▶ _Source material_:
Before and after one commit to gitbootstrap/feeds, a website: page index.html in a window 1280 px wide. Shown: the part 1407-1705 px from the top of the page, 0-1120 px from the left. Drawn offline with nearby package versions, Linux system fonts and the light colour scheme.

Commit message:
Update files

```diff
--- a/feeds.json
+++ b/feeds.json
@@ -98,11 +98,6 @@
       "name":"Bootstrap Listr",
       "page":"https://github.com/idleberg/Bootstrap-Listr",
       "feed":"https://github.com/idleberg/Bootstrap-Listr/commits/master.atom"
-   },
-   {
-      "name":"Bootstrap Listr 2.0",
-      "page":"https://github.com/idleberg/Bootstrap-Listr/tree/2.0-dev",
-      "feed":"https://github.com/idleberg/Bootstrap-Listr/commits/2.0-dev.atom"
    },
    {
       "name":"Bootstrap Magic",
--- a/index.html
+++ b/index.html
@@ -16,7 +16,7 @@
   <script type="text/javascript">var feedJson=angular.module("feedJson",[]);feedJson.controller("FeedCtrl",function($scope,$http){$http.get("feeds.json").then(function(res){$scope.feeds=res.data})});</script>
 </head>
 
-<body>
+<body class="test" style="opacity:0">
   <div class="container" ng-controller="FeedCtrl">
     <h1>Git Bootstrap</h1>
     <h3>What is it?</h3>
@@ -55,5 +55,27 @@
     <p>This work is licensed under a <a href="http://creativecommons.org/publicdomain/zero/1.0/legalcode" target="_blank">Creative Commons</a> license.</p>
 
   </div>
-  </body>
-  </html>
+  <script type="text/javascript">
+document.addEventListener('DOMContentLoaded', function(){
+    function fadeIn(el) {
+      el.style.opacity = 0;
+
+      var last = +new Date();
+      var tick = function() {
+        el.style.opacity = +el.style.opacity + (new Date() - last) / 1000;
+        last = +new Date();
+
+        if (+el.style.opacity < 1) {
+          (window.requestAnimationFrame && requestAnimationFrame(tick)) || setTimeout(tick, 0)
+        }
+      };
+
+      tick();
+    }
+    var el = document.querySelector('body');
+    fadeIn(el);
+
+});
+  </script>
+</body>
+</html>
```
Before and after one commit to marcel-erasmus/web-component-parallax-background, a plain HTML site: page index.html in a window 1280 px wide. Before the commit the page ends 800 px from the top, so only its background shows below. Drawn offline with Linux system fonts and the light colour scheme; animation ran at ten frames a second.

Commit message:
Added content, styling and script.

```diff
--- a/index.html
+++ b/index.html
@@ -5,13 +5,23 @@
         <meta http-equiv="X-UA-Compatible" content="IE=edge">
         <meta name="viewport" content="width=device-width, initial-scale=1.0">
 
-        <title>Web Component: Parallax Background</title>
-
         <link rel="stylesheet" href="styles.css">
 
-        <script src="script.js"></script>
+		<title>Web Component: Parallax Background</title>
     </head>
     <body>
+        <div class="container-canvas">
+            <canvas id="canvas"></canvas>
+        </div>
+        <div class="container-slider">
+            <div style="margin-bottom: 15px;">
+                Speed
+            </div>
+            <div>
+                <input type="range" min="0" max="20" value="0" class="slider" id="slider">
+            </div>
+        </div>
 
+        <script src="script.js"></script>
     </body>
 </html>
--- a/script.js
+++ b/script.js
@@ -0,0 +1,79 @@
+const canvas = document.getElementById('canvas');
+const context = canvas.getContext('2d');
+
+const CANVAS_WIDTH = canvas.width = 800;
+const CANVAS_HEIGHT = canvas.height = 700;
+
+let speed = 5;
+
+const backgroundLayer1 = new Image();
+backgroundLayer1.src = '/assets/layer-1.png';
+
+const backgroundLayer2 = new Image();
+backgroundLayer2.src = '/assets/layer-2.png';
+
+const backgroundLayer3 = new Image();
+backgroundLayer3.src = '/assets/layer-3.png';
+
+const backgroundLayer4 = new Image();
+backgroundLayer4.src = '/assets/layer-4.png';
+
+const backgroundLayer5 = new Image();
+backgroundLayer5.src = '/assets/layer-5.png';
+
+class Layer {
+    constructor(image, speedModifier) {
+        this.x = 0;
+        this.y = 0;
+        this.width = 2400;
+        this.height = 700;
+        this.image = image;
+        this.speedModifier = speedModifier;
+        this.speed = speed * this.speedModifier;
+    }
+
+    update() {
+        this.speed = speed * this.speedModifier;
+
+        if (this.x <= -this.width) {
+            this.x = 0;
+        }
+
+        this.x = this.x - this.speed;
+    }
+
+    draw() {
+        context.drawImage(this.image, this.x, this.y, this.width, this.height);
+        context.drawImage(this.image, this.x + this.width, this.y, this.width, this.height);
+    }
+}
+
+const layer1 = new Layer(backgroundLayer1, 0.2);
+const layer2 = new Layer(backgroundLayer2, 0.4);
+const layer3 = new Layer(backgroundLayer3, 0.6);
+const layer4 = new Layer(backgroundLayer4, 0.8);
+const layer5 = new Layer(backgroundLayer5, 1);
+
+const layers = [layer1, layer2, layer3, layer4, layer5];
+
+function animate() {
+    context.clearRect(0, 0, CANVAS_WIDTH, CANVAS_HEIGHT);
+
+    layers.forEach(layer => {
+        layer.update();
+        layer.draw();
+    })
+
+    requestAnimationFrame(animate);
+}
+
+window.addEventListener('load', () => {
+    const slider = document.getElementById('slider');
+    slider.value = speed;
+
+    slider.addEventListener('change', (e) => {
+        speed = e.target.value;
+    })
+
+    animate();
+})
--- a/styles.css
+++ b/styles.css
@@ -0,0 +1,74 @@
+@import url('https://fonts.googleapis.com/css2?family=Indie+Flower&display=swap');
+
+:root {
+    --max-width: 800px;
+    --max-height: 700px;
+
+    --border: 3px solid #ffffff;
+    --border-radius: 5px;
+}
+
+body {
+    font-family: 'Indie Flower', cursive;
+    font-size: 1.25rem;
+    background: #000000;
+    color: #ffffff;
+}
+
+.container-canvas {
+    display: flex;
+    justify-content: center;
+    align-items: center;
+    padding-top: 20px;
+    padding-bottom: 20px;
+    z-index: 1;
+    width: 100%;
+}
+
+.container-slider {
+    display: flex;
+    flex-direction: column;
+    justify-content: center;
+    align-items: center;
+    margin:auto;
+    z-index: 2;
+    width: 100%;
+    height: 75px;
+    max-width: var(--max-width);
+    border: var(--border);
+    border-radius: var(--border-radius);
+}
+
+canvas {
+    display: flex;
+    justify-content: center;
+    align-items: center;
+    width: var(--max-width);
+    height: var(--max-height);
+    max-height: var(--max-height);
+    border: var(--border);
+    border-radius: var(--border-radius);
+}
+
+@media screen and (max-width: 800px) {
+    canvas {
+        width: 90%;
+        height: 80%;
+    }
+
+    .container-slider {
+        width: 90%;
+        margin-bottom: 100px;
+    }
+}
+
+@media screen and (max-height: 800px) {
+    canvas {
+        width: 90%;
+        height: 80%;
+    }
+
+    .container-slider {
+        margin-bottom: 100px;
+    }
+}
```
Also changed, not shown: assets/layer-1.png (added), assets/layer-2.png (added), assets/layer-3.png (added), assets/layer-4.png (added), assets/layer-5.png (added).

▶ _What you are asked to do_: Type out the whole listing above again, exactly as it stands.

▶ _Answer section_:
Before and after one commit to gitbootstrap/feeds, a website: page index.html in a window 1280 px wide. Shown: the part 1407-1705 px from the top of the page, 0-1120 px from the left. Drawn offline with nearby package versions, Linux system fonts and the light colour scheme.

Commit message:
Update files

```diff
--- a/feeds.json
+++ b/feeds.json
@@ -98,11 +98,6 @@
       "name":"Bootstrap Listr",
       "page":"https://github.com/idleberg/Bootstrap-Listr",
       "feed":"https://github.com/idleberg/Bootstrap-Listr/commits/master.atom"
-   },
-   {
-      "name":"Bootstrap Listr 2.0",
-      "page":"https://github.com/idleberg/Bootstrap-Listr/tree/2.0-dev",
-      "feed":"https://github.com/idleberg/Bootstrap-Listr/commits/2.0-dev.atom"
    },
    {
       "name":"Bootstrap Magic",
--- a/index.html
+++ b/index.html
@@ -16,7 +16,7 @@
   <script type="text/javascript">var feedJson=angular.module("feedJson",[]);feedJson.controller("FeedCtrl",function($scope,$http){$http.get("feeds.json").then(function(res){$scope.feeds=res.data})});</script>
 </head>
 
-<body>
+<body class="test" style="opacity:0">
   <div class="container" ng-controller="FeedCtrl">
     <h1>Git Bootstrap</h1>
     <h3>What is it?</h3>
@@ -55,5 +55,27 @@
     <p>This work is licensed under a <a href="http://creativecommons.org/publicdomain/zero/1.0/legalcode" target="_blank">Creative Commons</a> license.</p>
 
   </div>
-  </body>
-  </html>
+  <script type="text/javascript">
+document.addEventListener('DOMContentLoaded', function(){
+    function fadeIn(el) {
+      el.style.opacity = 0;
+
+      var last = +new Date();
+      var tick = function() {
+        el.style.opacity = +el.style.opacity + (new Date() - last) / 1000;
+        last = +new Date();
+
+        if (+el.style.opacity < 1) {
+          (window.requestAnimationFrame && requestAnimationFrame(tick)) || setTimeout(tick, 0)
+        }
+      };
+
+      tick();
+    }
+    var el = document.querySelector('body');
+    fadeIn(el);
+
+});
+  </script>
+</body>
+</html>
```
Before and after one commit to marcel-erasmus/web-component-parallax-background, a plain HTML site: page index.html in a window 1280 px wide. Before the commit the page ends 800 px from the top, so only its background shows below. Drawn offline with Linux system fonts and the light colour scheme; animation ran at ten frames a second.

Commit message:
Added content, styling and script.

```diff
--- a/index.html
+++ b/index.html
@@ -5,13 +5,23 @@
         <meta http-equiv="X-UA-Compatible" content="IE=edge">
         <meta name="viewport" content="width=device-width, initial-scale=1.0">
 
-        <title>Web Component: Parallax Background</title>
-
         <link rel="stylesheet" href="styles.css">
 
-        <script src="script.js"></script>
+		<title>Web Component: Parallax Background</title>
     </head>
     <body>
+        <div class="container-canvas">
+            <canvas id="canvas"></canvas>
+        </div>
+        <div class="container-slider">
+            <div style="margin-bottom: 15px;">
+                Speed
+            </div>
+            <div>
+                <input type="range" min="0" max="20" value="0" class="slider" id="slider">
+            </div>
+        </div>
 
+        <script src="script.js"></script>
     </body>
 </html>
--- a/script.js
+++ b/script.js
@@ -0,0 +1,79 @@
+const canvas = document.getElementById('canvas');
+const context = canvas.getContext('2d');
+
+const CANVAS_WIDTH = canvas.width = 800;
+const CANVAS_HEIGHT = canvas.height = 700;
+
+let speed = 5;
+
+const backgroundLayer1 = new Image();
+backgroundLayer1.src = '/assets/layer-1.png';
+
+const backgroundLayer2 = new Image();
+backgroundLayer2.src = '/assets/layer-2.png';
+
+const backgroundLayer3 = new Image();
+backgroundLayer3.src = '/assets/layer-3.png';
+
+const backgroundLayer4 = new Image();
+backgroundLayer4.src = '/assets/layer-4.png';
+
+const backgroundLayer5 = new Image();
+backgroundLayer5.src = '/assets/layer-5.png';
+
+class Layer {
+    constructor(image, speedModifier) {
+        this.x = 0;
+        this.y = 0;
+        this.width = 2400;
+        this.height = 700;
+        this.image = image;
+        this.speedModifier = speedModifier;
+        this.speed = speed * this.speedModifier;
+    }
+
+    update() {
+        this.speed = speed * this.speedModifier;
+
+        if (this.x <= -this.width) {
+            this.x = 0;
+        }
+
+        this.x = this.x - this.speed;
+    }
+
+    draw() {
+        context.drawImage(this.image, this.x, this.y, this.width, this.height);
+        context.drawImage(this.image, this.x + this.width, this.y, this.width, this.height);
+    }
+}
+
+const layer1 = new Layer(backgroundLayer1, 0.2);
+const layer2 = new Layer(backgroundLayer2, 0.4);
+const layer3 = new Layer(backgroundLayer3, 0.6);
+const layer4 = new Layer(backgroundLayer4, 0.8);
+const layer5 = new Layer(backgroundLayer5, 1);
+
+const layers = [layer1, layer2, layer3, layer4, layer5];
+
+function animate() {
+    context.clearRect(0, 0, CANVAS_WIDTH, CANVAS_HEIGHT);
+
+    layers.forEach(layer => {
+        layer.update();
+        layer.draw();
+    })
+
+    requestAnimationFrame(animate);
+}
+
+window.addEventListener('load', () => {
+    const slider = document.getElementById('slider');
+    slider.value = speed;
+
+    slider.addEventListener('change', (e) => {
+        speed = e.target.value;
+    })
+
+    animate();
+})
--- a/styles.css
+++ b/styles.css
@@ -0,0 +1,74 @@
+@import url('https://fonts.googleapis.com/css2?family=Indie+Flower&display=swap');
+
+:root {
+    --max-width: 800px;
+    --max-height: 700px;
+
+    --border: 3px solid #ffffff;
+    --border-radius: 5px;
+}
+
+body {
+    font-family: 'Indie Flower', cursive;
+    font-size: 1.25rem;
+    background: #000000;
+    color: #ffffff;
+}
+
+.container-canvas {
+    display: flex;
+    justify-content: center;
+    align-items: center;
+    padding-top: 20px;
+    padding-bottom: 20px;
+    z-index: 1;
+    width: 100%;
+}
+
+.container-slider {
+    display: flex;
+    flex-direction: column;
+    justify-content: center;
+    align-items: center;
+    margin:auto;
+    z-index: 2;
+    width: 100%;
+    height: 75px;
+    max-width: var(--max-width);
+    border: var(--border);
+    border-radius: var(--border-radius);
+}
+
+canvas {
+    display: flex;
+    justify-content: center;
+    align-items: center;
+    width: var(--max-width);
+    height: var(--max-height);
+    max-height: var(--max-height);
+    border: var(--border);
+    border-radius: var(--border-radius);
+}
+
+@media screen and (max-width: 800px) {
+    canvas {
+        width: 90%;
+        height: 80%;
+    }
+
+    .container-slider {
+        width: 90%;
+        margin-bottom: 100px;
+    }
+}
+
+@media screen and (max-height: 800px) {
+    canvas {
+        width: 90%;
+        height: 80%;
+    }
+
+    .container-slider {
+        margin-bottom: 100px;
+    }
+}
```
Also changed, not shown: assets/layer-1.png (added), assets/layer-2.png (added), assets/layer-3.png (added), assets/layer-4.png (added), assets/layer-5.png (added).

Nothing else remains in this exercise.